WHAT YOU WILL DO:
Among the entries below, count the lines that contain the word "ProgramGate". Respond with the count only.

Itemized modification records:
———

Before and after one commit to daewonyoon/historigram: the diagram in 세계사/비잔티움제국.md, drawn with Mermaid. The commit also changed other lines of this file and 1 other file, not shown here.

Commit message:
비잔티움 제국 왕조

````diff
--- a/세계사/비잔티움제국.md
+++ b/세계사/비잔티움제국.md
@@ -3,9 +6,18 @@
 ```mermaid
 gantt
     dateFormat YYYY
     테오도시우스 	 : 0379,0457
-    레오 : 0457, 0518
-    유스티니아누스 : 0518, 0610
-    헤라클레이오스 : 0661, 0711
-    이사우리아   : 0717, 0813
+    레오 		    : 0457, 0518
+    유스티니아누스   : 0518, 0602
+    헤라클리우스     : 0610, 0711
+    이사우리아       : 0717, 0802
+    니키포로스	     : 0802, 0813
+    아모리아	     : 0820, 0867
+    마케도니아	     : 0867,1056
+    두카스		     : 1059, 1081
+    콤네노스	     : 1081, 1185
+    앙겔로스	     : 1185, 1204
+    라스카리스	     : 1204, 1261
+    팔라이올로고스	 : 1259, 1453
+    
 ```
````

———

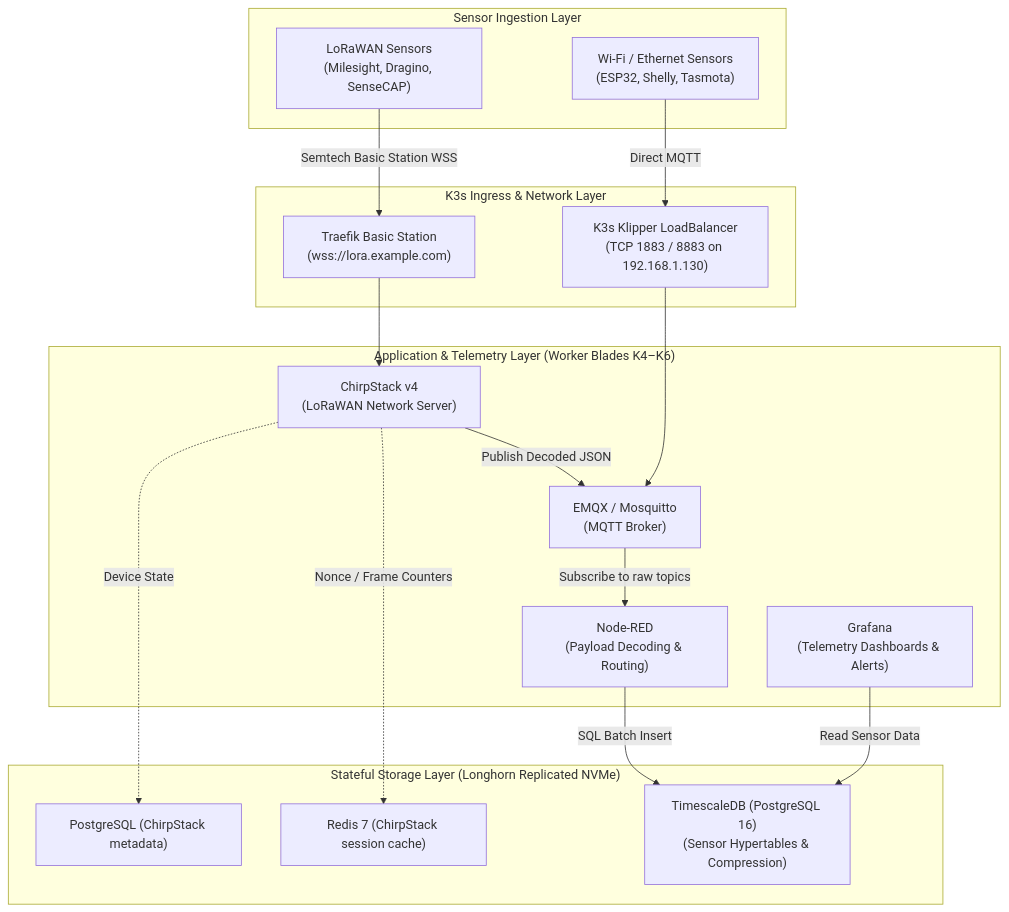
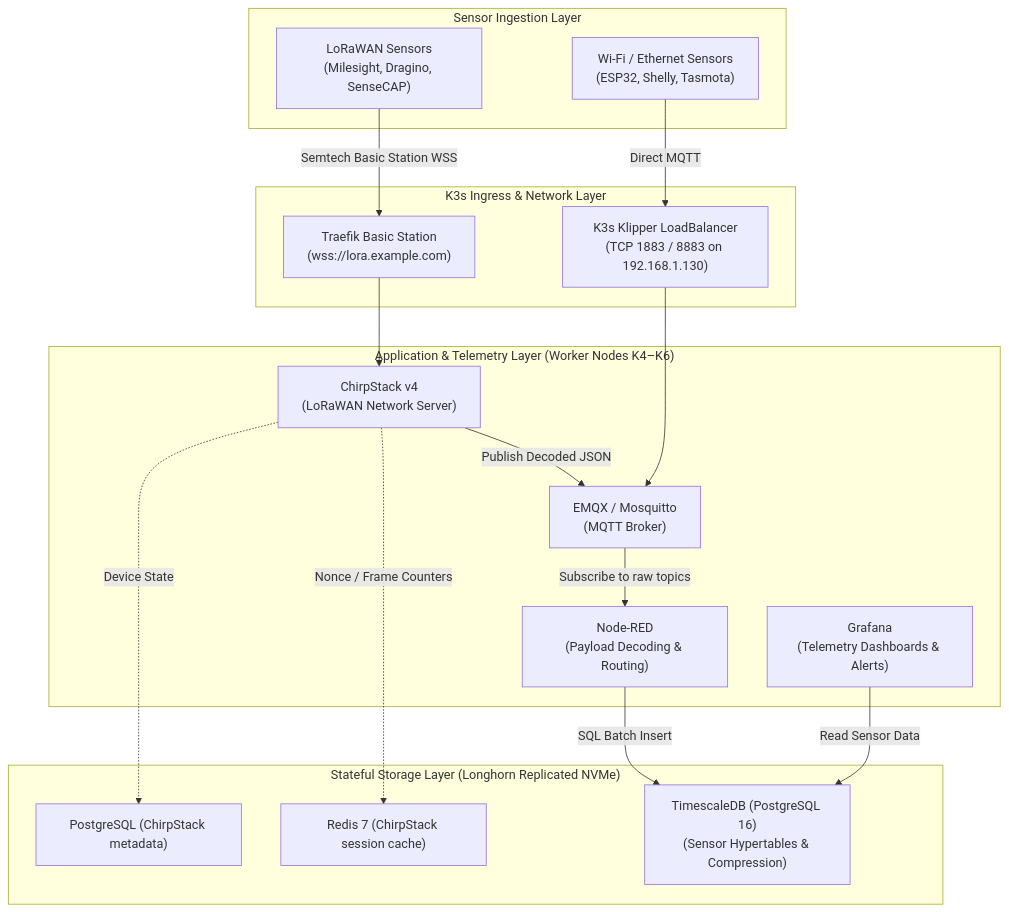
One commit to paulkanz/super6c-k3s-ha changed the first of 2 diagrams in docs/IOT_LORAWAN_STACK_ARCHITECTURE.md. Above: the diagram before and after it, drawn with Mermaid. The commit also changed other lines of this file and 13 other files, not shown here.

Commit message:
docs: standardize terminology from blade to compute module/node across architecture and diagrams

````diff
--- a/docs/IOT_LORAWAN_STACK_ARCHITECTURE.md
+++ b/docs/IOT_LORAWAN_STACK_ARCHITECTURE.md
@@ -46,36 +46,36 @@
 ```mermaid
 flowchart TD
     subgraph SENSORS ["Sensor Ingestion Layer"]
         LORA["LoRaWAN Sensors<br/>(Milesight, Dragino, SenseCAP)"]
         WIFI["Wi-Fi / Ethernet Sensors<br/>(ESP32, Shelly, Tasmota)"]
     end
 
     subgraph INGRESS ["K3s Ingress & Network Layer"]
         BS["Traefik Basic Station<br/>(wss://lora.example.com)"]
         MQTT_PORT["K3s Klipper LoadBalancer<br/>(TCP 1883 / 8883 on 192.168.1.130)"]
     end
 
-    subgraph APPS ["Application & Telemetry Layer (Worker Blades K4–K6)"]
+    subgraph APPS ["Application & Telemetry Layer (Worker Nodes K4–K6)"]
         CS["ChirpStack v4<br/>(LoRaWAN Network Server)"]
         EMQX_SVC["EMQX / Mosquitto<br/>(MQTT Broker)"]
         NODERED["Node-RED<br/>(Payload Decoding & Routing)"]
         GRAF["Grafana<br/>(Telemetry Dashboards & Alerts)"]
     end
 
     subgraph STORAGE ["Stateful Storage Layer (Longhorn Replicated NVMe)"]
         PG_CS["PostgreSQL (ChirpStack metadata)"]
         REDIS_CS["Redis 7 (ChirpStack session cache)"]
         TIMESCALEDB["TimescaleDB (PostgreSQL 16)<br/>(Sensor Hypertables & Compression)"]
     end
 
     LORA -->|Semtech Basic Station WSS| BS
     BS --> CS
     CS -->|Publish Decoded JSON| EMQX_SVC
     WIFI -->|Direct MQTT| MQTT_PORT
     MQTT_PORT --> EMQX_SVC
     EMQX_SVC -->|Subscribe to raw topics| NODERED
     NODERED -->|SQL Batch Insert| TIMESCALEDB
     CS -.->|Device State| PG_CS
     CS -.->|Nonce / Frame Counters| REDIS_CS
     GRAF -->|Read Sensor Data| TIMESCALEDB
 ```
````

———

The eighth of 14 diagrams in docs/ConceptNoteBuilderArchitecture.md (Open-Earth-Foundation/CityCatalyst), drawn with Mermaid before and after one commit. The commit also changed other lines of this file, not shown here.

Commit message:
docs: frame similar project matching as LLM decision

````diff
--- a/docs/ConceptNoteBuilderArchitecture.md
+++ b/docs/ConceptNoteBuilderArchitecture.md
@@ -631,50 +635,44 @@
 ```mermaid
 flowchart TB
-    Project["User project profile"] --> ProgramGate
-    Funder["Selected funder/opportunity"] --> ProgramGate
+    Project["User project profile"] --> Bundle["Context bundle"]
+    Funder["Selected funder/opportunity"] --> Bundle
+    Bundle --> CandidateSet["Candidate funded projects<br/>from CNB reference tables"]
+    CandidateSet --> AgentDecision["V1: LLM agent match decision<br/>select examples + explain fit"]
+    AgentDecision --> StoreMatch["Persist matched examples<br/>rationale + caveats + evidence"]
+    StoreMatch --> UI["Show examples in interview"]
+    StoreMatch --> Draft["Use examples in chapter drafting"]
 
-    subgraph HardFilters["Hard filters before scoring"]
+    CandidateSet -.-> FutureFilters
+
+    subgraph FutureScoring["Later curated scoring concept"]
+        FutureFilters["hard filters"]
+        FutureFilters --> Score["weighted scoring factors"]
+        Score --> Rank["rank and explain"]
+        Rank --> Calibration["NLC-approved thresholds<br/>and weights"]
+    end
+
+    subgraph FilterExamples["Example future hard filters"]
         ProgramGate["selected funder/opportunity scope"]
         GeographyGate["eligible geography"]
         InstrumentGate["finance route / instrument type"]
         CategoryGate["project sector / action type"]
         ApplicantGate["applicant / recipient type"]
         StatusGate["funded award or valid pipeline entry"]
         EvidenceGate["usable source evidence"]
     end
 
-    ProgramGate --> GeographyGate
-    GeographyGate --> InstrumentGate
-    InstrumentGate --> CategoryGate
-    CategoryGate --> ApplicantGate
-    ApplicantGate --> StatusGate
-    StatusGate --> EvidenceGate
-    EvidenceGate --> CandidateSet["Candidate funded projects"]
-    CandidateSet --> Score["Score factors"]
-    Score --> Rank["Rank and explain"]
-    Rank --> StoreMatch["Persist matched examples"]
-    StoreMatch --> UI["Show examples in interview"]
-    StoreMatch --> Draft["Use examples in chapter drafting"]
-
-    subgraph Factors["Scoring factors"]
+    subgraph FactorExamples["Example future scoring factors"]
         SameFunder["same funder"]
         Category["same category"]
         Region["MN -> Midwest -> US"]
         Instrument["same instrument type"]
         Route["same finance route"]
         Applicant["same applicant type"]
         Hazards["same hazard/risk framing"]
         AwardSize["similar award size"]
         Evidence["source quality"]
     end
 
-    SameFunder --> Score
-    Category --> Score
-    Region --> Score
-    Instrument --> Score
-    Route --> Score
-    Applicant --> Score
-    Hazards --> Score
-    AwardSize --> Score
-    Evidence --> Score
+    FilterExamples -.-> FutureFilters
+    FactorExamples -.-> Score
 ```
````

———

RESULT BELOW:
4